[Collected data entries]
◇ ◇ ◇
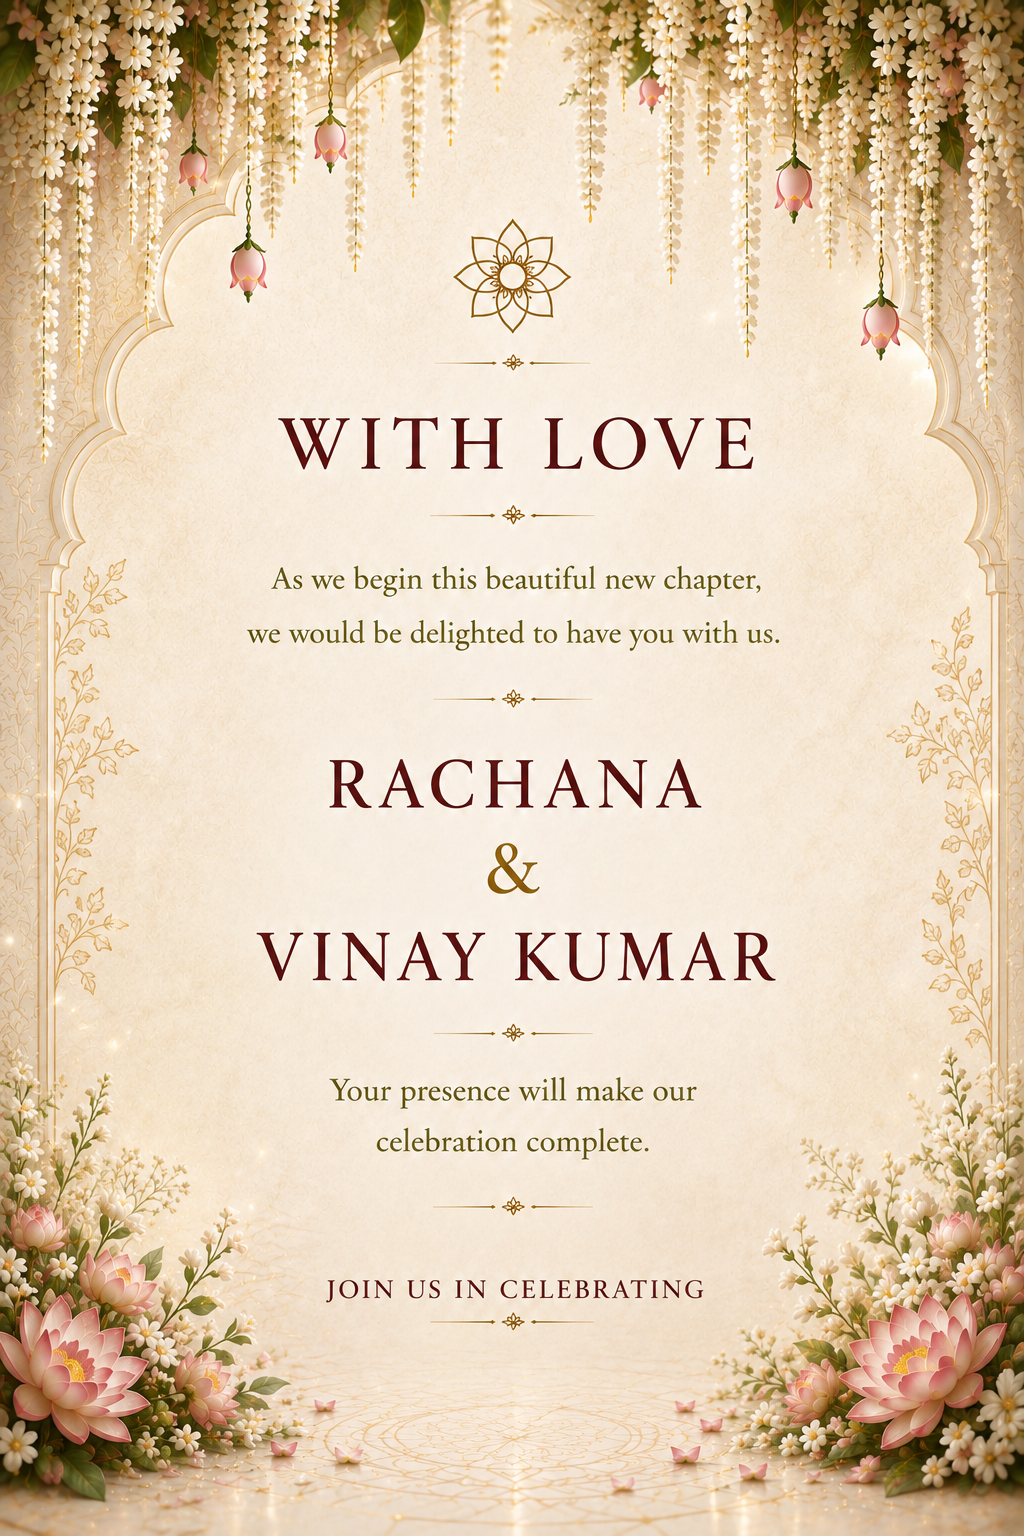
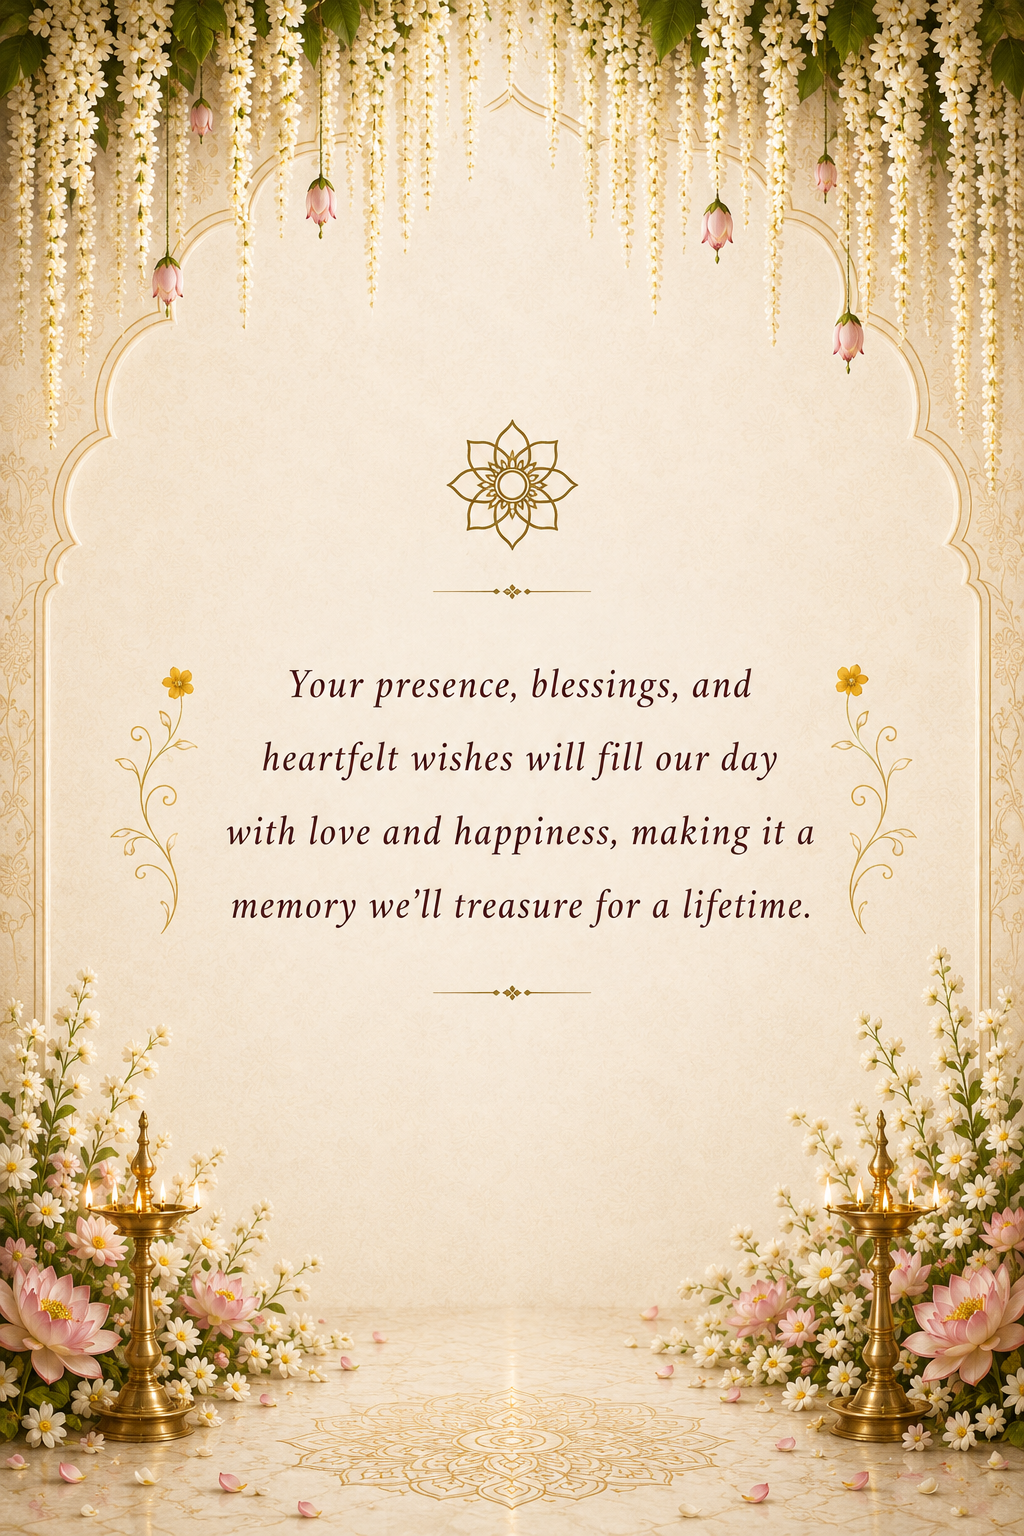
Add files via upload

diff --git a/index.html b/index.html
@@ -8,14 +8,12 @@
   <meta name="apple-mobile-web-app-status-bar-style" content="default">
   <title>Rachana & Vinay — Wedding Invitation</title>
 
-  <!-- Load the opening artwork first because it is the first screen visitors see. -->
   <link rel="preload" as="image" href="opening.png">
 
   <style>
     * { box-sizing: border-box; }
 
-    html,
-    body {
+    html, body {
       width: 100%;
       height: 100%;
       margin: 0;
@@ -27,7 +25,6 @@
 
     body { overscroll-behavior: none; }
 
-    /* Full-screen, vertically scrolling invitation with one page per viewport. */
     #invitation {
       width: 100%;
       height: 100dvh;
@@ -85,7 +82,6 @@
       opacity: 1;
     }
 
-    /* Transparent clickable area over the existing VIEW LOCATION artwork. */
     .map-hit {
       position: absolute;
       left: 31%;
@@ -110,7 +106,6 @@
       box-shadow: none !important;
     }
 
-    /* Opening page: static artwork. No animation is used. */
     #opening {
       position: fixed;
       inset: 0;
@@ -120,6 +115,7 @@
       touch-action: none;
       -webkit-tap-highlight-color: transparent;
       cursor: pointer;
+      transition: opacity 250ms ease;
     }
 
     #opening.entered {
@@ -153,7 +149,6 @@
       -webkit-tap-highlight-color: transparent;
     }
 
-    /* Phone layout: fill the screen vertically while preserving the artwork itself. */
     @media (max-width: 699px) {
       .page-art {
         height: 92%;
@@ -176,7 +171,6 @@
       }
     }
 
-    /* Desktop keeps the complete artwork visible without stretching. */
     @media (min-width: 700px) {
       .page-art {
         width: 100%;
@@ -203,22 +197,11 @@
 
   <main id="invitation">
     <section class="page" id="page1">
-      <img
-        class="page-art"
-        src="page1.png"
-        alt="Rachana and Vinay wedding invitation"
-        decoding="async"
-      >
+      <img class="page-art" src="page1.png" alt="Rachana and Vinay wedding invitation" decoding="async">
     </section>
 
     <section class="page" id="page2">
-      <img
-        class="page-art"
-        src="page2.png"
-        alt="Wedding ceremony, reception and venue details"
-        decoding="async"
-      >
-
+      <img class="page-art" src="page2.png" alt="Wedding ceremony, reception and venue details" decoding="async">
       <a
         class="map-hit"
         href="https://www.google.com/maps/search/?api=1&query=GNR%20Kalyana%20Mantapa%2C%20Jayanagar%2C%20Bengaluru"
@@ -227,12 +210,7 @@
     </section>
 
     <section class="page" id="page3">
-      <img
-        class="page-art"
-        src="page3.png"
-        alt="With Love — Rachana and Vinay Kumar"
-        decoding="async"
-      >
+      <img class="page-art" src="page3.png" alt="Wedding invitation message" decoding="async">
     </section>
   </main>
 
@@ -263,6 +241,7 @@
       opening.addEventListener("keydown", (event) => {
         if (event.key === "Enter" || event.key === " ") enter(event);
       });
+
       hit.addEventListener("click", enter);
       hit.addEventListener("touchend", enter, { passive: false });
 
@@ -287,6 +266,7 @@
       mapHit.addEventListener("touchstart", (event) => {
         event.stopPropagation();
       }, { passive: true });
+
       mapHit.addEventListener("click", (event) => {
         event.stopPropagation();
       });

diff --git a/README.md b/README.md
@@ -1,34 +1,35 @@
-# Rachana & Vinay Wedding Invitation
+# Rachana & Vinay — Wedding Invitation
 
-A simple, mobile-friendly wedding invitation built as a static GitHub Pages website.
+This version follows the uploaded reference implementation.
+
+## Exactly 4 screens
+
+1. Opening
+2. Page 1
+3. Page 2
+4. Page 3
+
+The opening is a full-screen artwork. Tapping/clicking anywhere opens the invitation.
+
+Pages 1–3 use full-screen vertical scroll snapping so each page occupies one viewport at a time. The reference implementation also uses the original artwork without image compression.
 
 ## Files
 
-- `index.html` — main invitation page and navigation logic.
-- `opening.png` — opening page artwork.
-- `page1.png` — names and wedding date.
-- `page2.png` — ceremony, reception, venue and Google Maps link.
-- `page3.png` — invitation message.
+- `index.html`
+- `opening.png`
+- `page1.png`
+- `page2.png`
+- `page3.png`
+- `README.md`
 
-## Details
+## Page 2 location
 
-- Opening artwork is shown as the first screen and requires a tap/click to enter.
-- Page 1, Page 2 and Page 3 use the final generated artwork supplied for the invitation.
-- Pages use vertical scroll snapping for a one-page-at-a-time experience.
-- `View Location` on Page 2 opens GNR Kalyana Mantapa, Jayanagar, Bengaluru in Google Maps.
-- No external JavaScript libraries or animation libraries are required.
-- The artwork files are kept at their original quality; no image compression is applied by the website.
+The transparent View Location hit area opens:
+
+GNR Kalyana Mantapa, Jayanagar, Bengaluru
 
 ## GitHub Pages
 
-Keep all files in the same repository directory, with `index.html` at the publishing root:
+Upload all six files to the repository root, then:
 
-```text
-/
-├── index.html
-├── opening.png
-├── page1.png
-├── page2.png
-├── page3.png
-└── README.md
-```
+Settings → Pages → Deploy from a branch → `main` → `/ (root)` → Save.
◇ ◇ ◇
■ What is needed ■
Leaving the pictures out, give back each line above exactly.

■ Solution for this problem ■
Add files via upload

diff --git a/index.html b/index.html
@@ -8,14 +8,12 @@
   <meta name="apple-mobile-web-app-status-bar-style" content="default">
   <title>Rachana & Vinay — Wedding Invitation</title>
 
-  <!-- Load the opening artwork first because it is the first screen visitors see. -->
   <link rel="preload" as="image" href="opening.png">
 
   <style>
     * { box-sizing: border-box; }
 
-    html,
-    body {
+    html, body {
       width: 100%;
       height: 100%;
       margin: 0;
@@ -27,7 +25,6 @@
 
     body { overscroll-behavior: none; }
 
-    /* Full-screen, vertically scrolling invitation with one page per viewport. */
     #invitation {
       width: 100%;
       height: 100dvh;
@@ -85,7 +82,6 @@
       opacity: 1;
     }
 
-    /* Transparent clickable area over the existing VIEW LOCATION artwork. */
     .map-hit {
       position: absolute;
       left: 31%;
@@ -110,7 +106,6 @@
       box-shadow: none !important;
     }
 
-    /* Opening page: static artwork. No animation is used. */
     #opening {
       position: fixed;
       inset: 0;
@@ -120,6 +115,7 @@
       touch-action: none;
       -webkit-tap-highlight-color: transparent;
       cursor: pointer;
+      transition: opacity 250ms ease;
     }
 
     #opening.entered {
@@ -153,7 +149,6 @@
       -webkit-tap-highlight-color: transparent;
     }
 
-    /* Phone layout: fill the screen vertically while preserving the artwork itself. */
     @media (max-width: 699px) {
       .page-art {
         height: 92%;
@@ -176,7 +171,6 @@
       }
     }
 
-    /* Desktop keeps the complete artwork visible without stretching. */
     @media (min-width: 700px) {
       .page-art {
         width: 100%;
@@ -203,22 +197,11 @@
 
   <main id="invitation">
     <section class="page" id="page1">
-      <img
-        class="page-art"
-        src="page1.png"
-        alt="Rachana and Vinay wedding invitation"
-        decoding="async"
-      >
+      <img class="page-art" src="page1.png" alt="Rachana and Vinay wedding invitation" decoding="async">
     </section>
 
     <section class="page" id="page2">
-      <img
-        class="page-art"
-        src="page2.png"
-        alt="Wedding ceremony, reception and venue details"
-        decoding="async"
-      >
-
+      <img class="page-art" src="page2.png" alt="Wedding ceremony, reception and venue details" decoding="async">
       <a
         class="map-hit"
         href="https://www.google.com/maps/search/?api=1&query=GNR%20Kalyana%20Mantapa%2C%20Jayanagar%2C%20Bengaluru"
@@ -227,12 +210,7 @@
     </section>
 
     <section class="page" id="page3">
-      <img
-        class="page-art"
-        src="page3.png"
-        alt="With Love — Rachana and Vinay Kumar"
-        decoding="async"
-      >
+      <img class="page-art" src="page3.png" alt="Wedding invitation message" decoding="async">
     </section>
   </main>
 
@@ -263,6 +241,7 @@
       opening.addEventListener("keydown", (event) => {
         if (event.key === "Enter" || event.key === " ") enter(event);
       });
+
       hit.addEventListener("click", enter);
       hit.addEventListener("touchend", enter, { passive: false });
 
@@ -287,6 +266,7 @@
       mapHit.addEventListener("touchstart", (event) => {
         event.stopPropagation();
       }, { passive: true });
+
       mapHit.addEventListener("click", (event) => {
         event.stopPropagation();
       });

diff --git a/README.md b/README.md
@@ -1,34 +1,35 @@
-# Rachana & Vinay Wedding Invitation
+# Rachana & Vinay — Wedding Invitation
 
-A simple, mobile-friendly wedding invitation built as a static GitHub Pages website.
+This version follows the uploaded reference implementation.
+
+## Exactly 4 screens
+
+1. Opening
+2. Page 1
+3. Page 2
+4. Page 3
+
+The opening is a full-screen artwork. Tapping/clicking anywhere opens the invitation.
+
+Pages 1–3 use full-screen vertical scroll snapping so each page occupies one viewport at a time. The reference implementation also uses the original artwork without image compression.
 
 ## Files
 
-- `index.html` — main invitation page and navigation logic.
-- `opening.png` — opening page artwork.
-- `page1.png` — names and wedding date.
-- `page2.png` — ceremony, reception, venue and Google Maps link.
-- `page3.png` — invitation message.
+- `index.html`
+- `opening.png`
+- `page1.png`
+- `page2.png`
+- `page3.png`
+- `README.md`
 
-## Details
+## Page 2 location
 
-- Opening artwork is shown as the first screen and requires a tap/click to enter.
-- Page 1, Page 2 and Page 3 use the final generated artwork supplied for the invitation.
-- Pages use vertical scroll snapping for a one-page-at-a-time experience.
-- `View Location` on Page 2 opens GNR Kalyana Mantapa, Jayanagar, Bengaluru in Google Maps.
-- No external JavaScript libraries or animation libraries are required.
-- The artwork files are kept at their original quality; no image compression is applied by the website.
+The transparent View Location hit area opens:
+
+GNR Kalyana Mantapa, Jayanagar, Bengaluru
 
 ## GitHub Pages
 
-Keep all files in the same repository directory, with `index.html` at the publishing root:
+Upload all six files to the repository root, then:
 
-```text
-/
-├── index.html
-├── opening.png
-├── page1.png
-├── page2.png
-├── page3.png
-└── README.md
-```
+Settings → Pages → Deploy from a branch → `main` → `/ (root)` → Save.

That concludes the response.